"limited to those opinions or inferences which are (a) rationally based on the perception of the witness, (b) helpful to a clear understanding of the witness' testimony or the determination of a fact in issue, and (c) not based on scientific, technical, or other specialized knowledge within the scope of Rule 702."

Rule 701, Fed. R. Evid. Watkins' testimony regarding the 70 percent factor is opinion testimony, and is not helpful. Watkins is not an expert on the likely results of litigation. His opinion is not rationally based on his perception, but rather depends on the CB Richard Ellis appraisal. His opinion is based on specialized knowledge; yet Debtors have failed to establish a foundation to support a finding that he has such knowledge. Moreover, Watkins holds a reason for his opinion to be biased: If the plan is confirmed, he stands to earn $125 per hour for his efforts in collecting the MUD and TIRZ reimbursables. The court concludes that Watkins' testimony on this issue should be accorded zero weight. The court concludes that Debtors have failed to meet their burden of proof with respect to the question of whether the plan satisfies Section 1129(a)(7) of the Bankruptcy Code.
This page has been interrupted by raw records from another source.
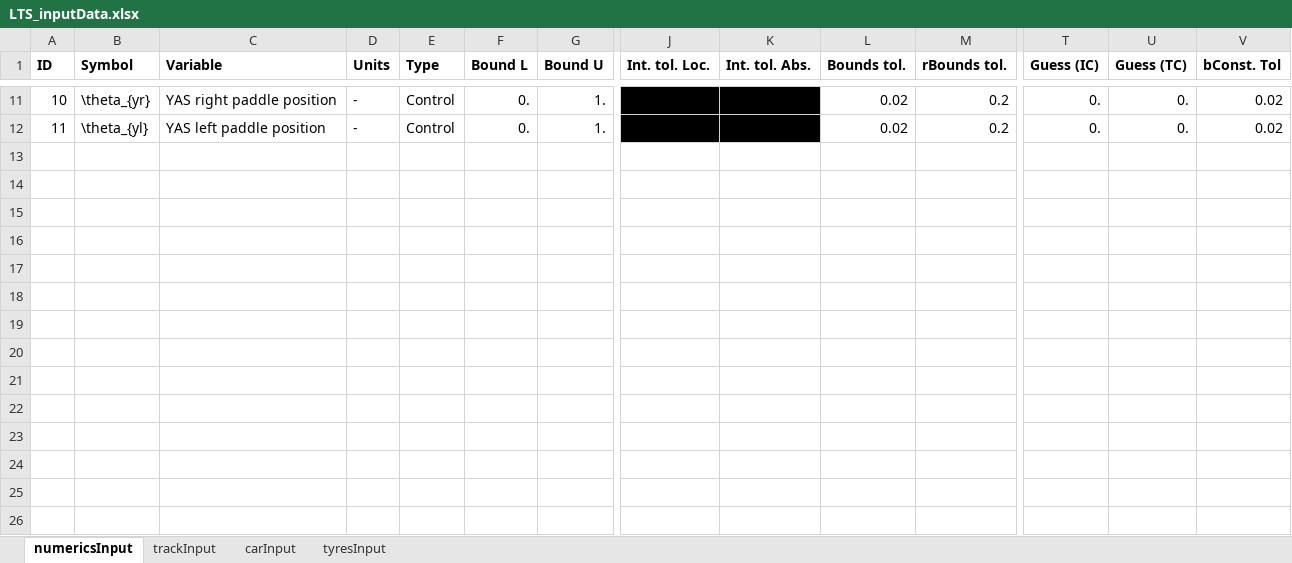
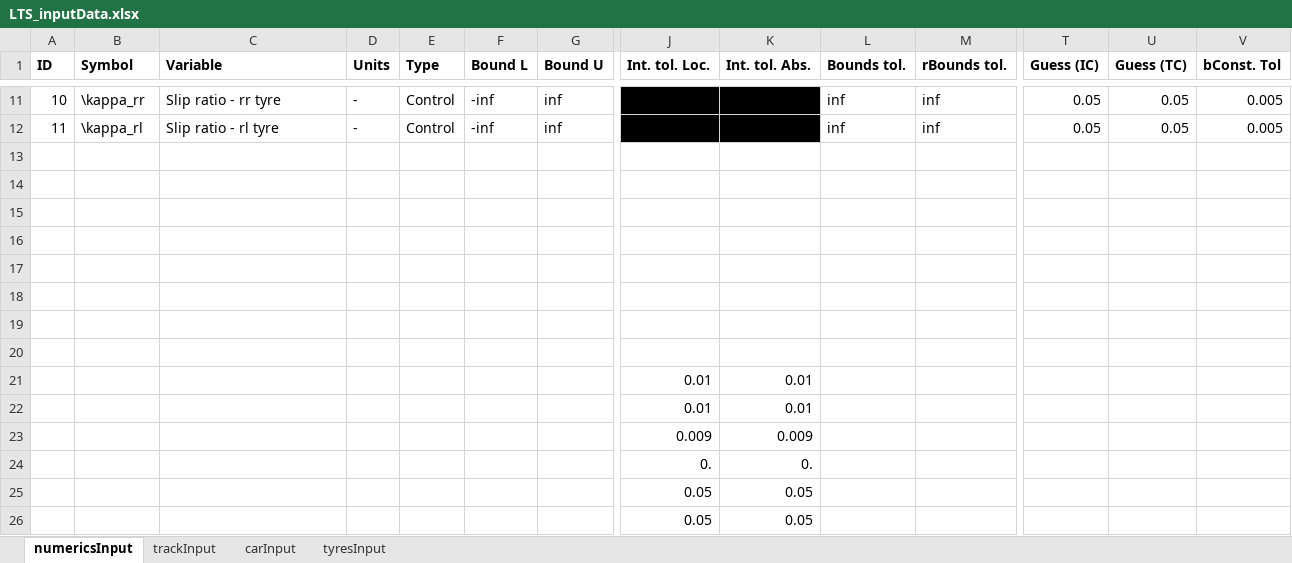
Before and after one commit to davidizki/LTS, an Excel workbook: LTS_inputData.xlsx, sheet numericsInput, drawn as a sheet; only a part is shown, gaps mark what is left out; values as stored, in another font and other column widths than the file's, no borders; conditional formats not drawn; rows hold the shown columns only; the diff covers the shown part only; the diff names each change by its address in the sheet, - before the commit and + after, or states it on an @@ line.

Commit message:
feat(LTS): Simple Model V2 (full)
The remaining code for the Simple Model V2 (i.e., the dynamics, the path constraints and the cost, as well as some other minor changes) is included.

Note that the solver DOES NOT CONVERGE with this model.

```diff
--- a/LTS_inputData.xlsx (sheet numericsInput)
+++ b/LTS_inputData.xlsx (sheet numericsInput)
-B11 (Symbol): \theta_{yr}
+B11 (Symbol): \kappa_rr
-C11 (Variable): YAS right paddle position
+C11 (Variable): Slip ratio - rr tyre
-F11:F12 (Bound L): 0.
+F11:F12 (Bound L): -inf
-G11:G12 (Bound U): 1.
+G11:G12 (Bound U): inf
-L11:L12 (Bounds tol.): 0.02
+L11:L12 (Bounds tol.): inf
-M11:M12 (rBounds tol.): 0.2
+M11:M12 (rBounds tol.): inf
-T11:T12 (Guess (IC)): 0.
+T11:T12 (Guess (IC)): 0.05
-U11:U12 (Guess (TC)): 0.
+U11:U12 (Guess (TC)): 0.05
-V11:V12 (bConst. Tol): 0.02
+V11:V12 (bConst. Tol): 0.005
-B12 (Symbol): \theta_{yl}
+B12 (Symbol): \kappa_rl
-C12 (Variable): YAS left paddle position
+C12 (Variable): Slip ratio - rl tyre
+row 13: (empty)
+row 14: (empty)
+row 15: (empty)
+row 16: (empty)
+row 17: (empty)
+row 18: (empty)
+row 19: (empty)
+row 20: (empty)
+row 21:  |  |  |  |  |  |  | 0.01 | 0.01
+row 22:  |  |  |  |  |  |  | 0.01 | 0.01
+row 23:  |  |  |  |  |  |  | 0.009 | 0.009
+row 24:  |  |  |  |  |  |  | 0. | 0.
+row 25:  |  |  |  |  |  |  | 0.05 | 0.05
+row 26:  |  |  |  |  |  |  | 0.05 | 0.05
```
Also changed, not shown: 39 edited cells elsewhere in this sheet, sheet tyresInput, sheet carInput, 4 other files.
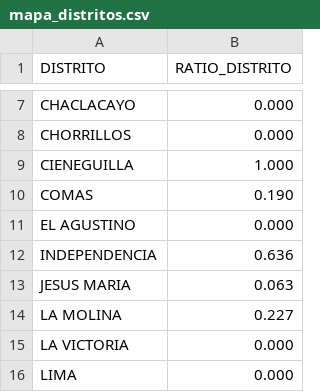
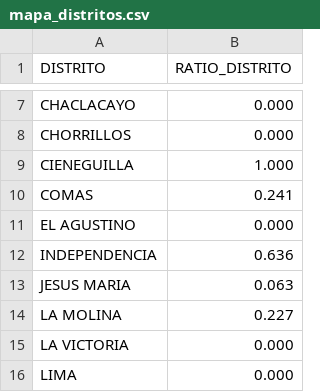
Before and after one commit to actransparencia-monitoreo/mapa-cobertura-lima, a CSV file: data/mapa_distritos.csv, drawn as a sheet; only a part is shown, gaps mark what is left out.

Commit message:
datos: 405/62/25/3 sobre 495 locales · 2026-09-16 12:43 (MOTOR)

```diff
--- a/data/mapa_distritos.csv
+++ b/data/mapa_distritos.csv
@@ -9,3 +9,3 @@ CHORRILLOS,0.000
 CIENEGUILLA,1.000
-COMAS,0.190
+COMAS,0.241
 EL AGUSTINO,0.000
```
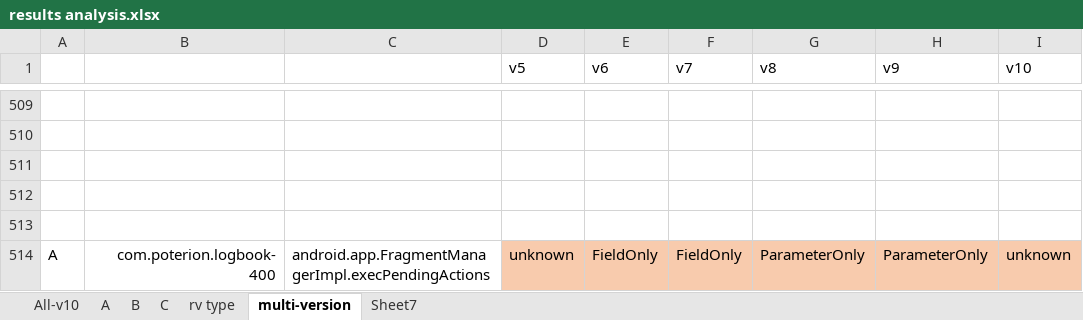
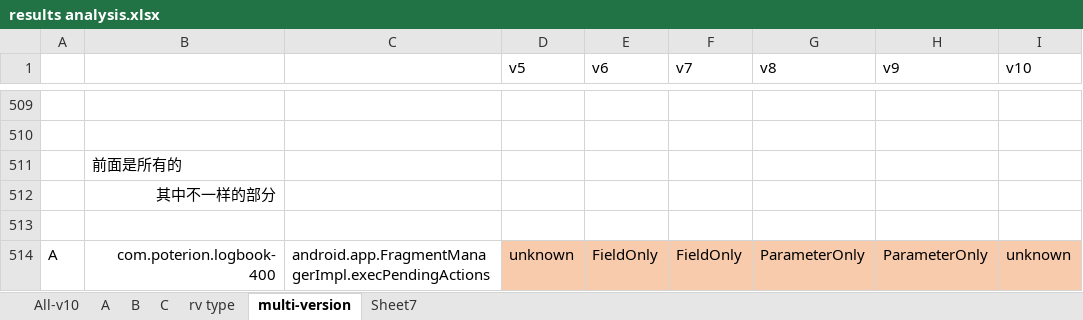
Before and after one commit to hanada31/CrashTracker, an Excel workbook: results analysis.xlsx, sheet multi-version, drawn as a sheet; only a part is shown, gaps mark what is left out; values as stored, in another font and other column widths than the file's, no borders; conditional formats not drawn; the diff names each change by its address in the sheet, - before the commit and + after, or states it on an @@ line.

```diff
--- a/results analysis.xlsx (sheet multi-version)
+++ b/results analysis.xlsx (sheet multi-version)
-B511: (empty)
+B511: 前面是所有的
-B512: (empty)
+B512: 其中不一样的部分
```
Also changed, not shown: charts or pictures, 10 other files.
Based on the foregoing, a separate Judgment will be entered denying confirmation of the "Joint Plan of Reorganization" (Docket No. 167), as supplemented by the "Amended Plan Supplement to the Debtors' Joint Plan of Reorganization" (Docket No. 252).

Signed at Houston, Texas on September 10, 2010.

LETITIA Z. PAUL

UNITED STATES BANKRUPTCY JUDGE

NOTES

[1] Counsel for Debtors argued at the hearing on confirmation that Debtors dispute Byler's unsecured claim. However, Debtors have not, as yet, filed an objection to Byler's claim.

[2] Byler's counsel announced at the hearing on confirmation that the other grounds set forth in Byler's written objection had been resolved.

[3] For example, if the amount of the credit under a Chapter 7 liquidation were either the $26,000,000 agreed amount provided in the plan, or the $25,200,000 purportedly contained in the CB Richard Ellis appraisal, there would be sufficient funds to pay unsecured creditors in full.